THE CHAPTERS IN THIS VOLUME testify to a striking worldwide trend regarding the diffusion and adoption of the principles and policies of multicultural citizenship. This trend has been intensively studied within the Western democracies but has now reached even the most remote regions of Peru (Brysk, 2000), the highlands of Nepal (Gellner, 2001), and the peripheries of Communist China (see Wan, Chapter 13).
This trend is quite remarkable given the many obstacles faced by proponents of multiculturalism. These range from deeply rooted legacies of ethnocentrism and racism that denigrate the value of minority cultures to modernizing ideologies of nation building that privilege uniformity and homogeneity over diversity.
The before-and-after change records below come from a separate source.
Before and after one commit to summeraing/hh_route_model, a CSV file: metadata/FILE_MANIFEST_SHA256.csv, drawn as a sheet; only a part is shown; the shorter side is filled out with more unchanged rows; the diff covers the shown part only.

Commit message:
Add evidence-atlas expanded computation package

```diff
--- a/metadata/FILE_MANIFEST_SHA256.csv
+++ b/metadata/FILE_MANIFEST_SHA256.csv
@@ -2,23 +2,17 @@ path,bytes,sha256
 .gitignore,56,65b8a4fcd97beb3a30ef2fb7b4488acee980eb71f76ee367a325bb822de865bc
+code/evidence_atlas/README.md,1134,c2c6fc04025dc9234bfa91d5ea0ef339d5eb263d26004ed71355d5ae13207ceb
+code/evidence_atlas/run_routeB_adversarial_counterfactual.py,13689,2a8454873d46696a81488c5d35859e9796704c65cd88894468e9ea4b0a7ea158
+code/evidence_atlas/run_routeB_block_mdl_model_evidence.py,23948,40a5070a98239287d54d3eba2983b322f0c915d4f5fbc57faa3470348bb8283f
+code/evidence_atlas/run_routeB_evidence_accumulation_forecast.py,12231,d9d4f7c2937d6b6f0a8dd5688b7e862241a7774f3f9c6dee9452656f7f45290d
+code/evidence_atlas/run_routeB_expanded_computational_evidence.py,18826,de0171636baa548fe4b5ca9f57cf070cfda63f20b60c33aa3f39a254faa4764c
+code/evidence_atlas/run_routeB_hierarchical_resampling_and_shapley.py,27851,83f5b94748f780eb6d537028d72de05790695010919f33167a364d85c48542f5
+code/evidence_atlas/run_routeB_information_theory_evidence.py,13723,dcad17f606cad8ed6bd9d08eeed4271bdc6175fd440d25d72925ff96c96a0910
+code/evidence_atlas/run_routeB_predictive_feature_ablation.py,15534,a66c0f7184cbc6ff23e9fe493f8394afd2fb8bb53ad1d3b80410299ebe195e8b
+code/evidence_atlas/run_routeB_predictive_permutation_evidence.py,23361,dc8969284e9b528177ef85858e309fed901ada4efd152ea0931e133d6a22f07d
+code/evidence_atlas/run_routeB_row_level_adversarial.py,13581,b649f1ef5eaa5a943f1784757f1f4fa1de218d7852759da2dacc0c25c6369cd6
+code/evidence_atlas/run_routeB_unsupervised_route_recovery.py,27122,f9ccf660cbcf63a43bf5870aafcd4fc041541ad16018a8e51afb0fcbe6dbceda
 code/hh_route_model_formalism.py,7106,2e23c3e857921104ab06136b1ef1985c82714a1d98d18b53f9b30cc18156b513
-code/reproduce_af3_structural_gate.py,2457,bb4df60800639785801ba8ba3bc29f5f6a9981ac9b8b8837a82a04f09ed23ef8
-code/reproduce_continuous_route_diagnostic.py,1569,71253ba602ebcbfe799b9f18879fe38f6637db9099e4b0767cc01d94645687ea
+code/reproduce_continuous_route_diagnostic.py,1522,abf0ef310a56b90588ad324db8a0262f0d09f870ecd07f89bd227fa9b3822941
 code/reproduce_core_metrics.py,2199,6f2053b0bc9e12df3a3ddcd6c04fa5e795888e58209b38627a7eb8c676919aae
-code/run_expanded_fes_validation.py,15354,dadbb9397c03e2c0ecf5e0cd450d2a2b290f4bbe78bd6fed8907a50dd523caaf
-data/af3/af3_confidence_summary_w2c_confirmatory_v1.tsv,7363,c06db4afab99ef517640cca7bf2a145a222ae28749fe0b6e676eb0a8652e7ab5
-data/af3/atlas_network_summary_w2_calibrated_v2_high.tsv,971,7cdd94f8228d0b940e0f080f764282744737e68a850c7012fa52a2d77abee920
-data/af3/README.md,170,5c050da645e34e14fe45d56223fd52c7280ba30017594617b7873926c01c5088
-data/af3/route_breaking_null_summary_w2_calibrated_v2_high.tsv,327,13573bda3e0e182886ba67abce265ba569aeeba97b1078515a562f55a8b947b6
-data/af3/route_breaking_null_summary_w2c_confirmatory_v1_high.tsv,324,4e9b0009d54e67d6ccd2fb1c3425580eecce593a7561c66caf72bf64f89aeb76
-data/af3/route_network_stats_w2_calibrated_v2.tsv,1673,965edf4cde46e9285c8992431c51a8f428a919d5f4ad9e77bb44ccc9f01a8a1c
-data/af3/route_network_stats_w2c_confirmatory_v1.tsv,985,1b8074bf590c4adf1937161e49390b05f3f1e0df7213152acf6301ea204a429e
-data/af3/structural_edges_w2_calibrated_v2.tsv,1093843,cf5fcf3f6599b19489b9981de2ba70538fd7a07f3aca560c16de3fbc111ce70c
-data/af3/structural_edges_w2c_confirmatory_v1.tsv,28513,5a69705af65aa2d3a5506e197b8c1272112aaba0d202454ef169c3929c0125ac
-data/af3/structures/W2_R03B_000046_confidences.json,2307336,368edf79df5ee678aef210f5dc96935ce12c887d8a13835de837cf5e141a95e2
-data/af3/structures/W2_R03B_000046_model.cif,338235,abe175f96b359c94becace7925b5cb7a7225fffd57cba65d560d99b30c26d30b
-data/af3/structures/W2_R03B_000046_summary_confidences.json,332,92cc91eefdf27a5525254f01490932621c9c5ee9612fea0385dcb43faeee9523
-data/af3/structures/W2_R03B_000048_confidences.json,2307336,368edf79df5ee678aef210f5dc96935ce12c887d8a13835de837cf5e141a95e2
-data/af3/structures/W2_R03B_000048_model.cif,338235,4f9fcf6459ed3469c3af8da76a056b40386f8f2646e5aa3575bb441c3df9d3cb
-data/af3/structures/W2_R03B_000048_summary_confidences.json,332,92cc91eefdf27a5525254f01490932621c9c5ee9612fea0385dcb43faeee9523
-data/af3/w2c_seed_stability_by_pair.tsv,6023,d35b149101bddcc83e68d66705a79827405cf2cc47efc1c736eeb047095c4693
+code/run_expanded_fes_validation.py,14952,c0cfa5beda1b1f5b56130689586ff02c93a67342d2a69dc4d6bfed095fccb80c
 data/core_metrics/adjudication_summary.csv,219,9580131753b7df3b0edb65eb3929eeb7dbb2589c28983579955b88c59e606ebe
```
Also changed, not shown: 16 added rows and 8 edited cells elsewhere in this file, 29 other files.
The chapters in this volume provide eloquent, and at times inspiring, testimony to the struggles that have been required to overcome these obstacles (see, e.g., Gonçalves e Silva, Chapter 7). They also remind us of the ever-present possibility of a backlash and relapse into more homogenizing or assimilationist models of citizenship (see, e.g., Castles' discussion of Australia, Chapter 1).
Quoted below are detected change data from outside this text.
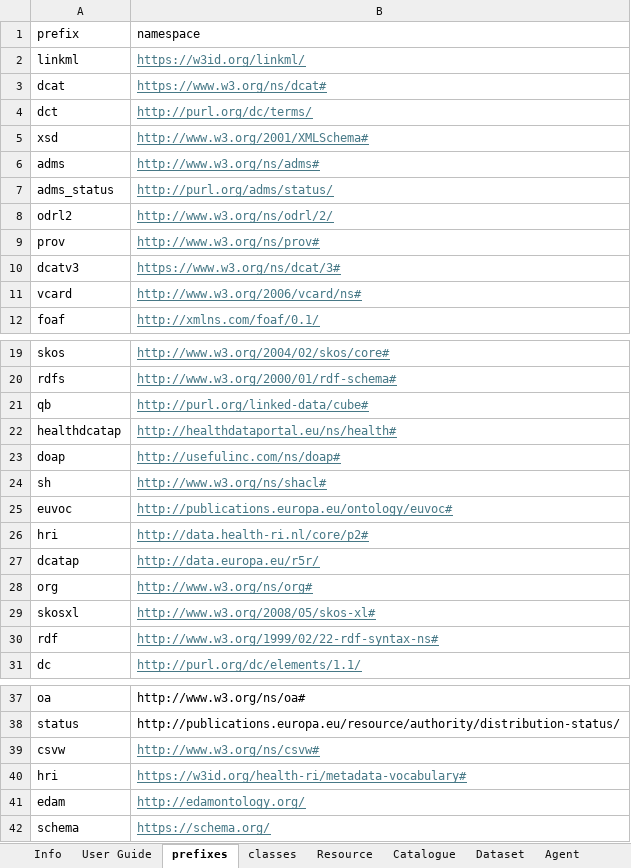
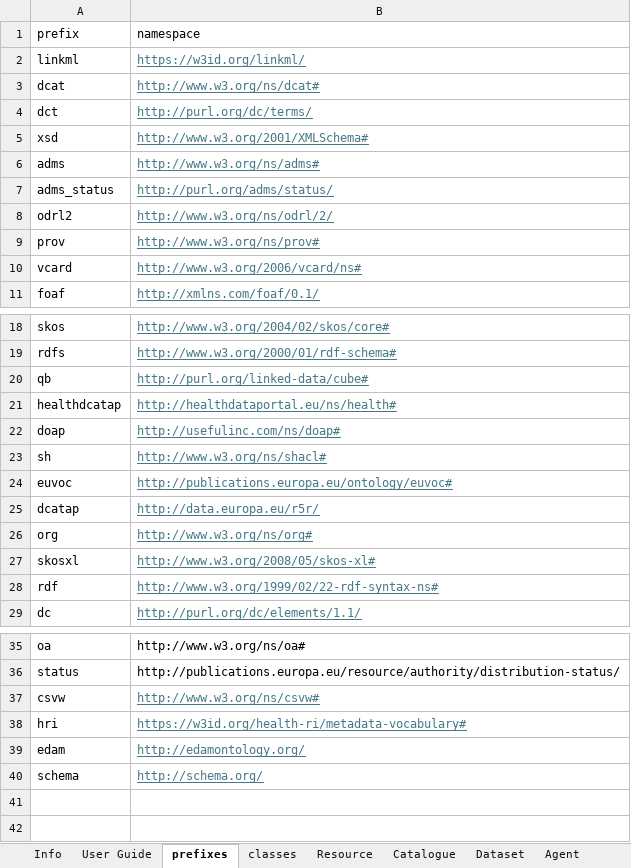
Before and after one commit to Health-RI/metadata-documentation, an Excel workbook: src/excel/HealthRI_v2.1.0.xlsx, sheet prefixes, drawn as a sheet; only a part is shown, gaps mark what is left out; values as stored, in another font and other column widths than the file's, no borders; removed rows and columns are numbered as before the commit, all else as after; the diff names each change by its address in the sheet, - before the commit and + after, or states it on an @@ line.

```diff
--- a/src/excel/HealthRI_v2.1.0.xlsx (sheet prefixes)
+++ b/src/excel/HealthRI_v2.1.0.xlsx (sheet prefixes)
-B3 (namespace): https://www.w3.org/ns/dcat#
+B3 (namespace): http://www.w3.org/ns/dcat#
-row 10: dcatv3 | https://www.w3.org/ns/dcat/3#
-row 26: hri | http://data.health-ri.nl/core/p2#
-B40 (namespace): https://schema.org/
+B40 (namespace): http://schema.org/
```
Also changed, not shown: sheet Dataset, sheet Distribution, sheet Activity, sheet Column, sheet Table, sheet DataService, 7 more sheets, other sheet tabs, 24 other files.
However, the successful diffusion of multiculturalist ideals has generated its own dilemmas and challenges. Multiculturalism is not a simple or straightforward idea: it carries within itself various tensions and conflicts. Even in contexts where there is broad public support for the idea of multiculturalism, there are likely to be deep disagreements about how to interpret or implement it.
One central tension, highlighted in the introduction by Banks and picked up in most of the chapters, is the need to “balance unity and diversity” (Banks et al., 2001). How can we ensure that the recognition of diversity does not undermine efforts to construct or sustain common political values, mutual trust and understanding, and solidarity across group lines?
Critics of multiculturalism typically view this problem as insoluble. They assume that identities are essentially zero-sum, so that policies which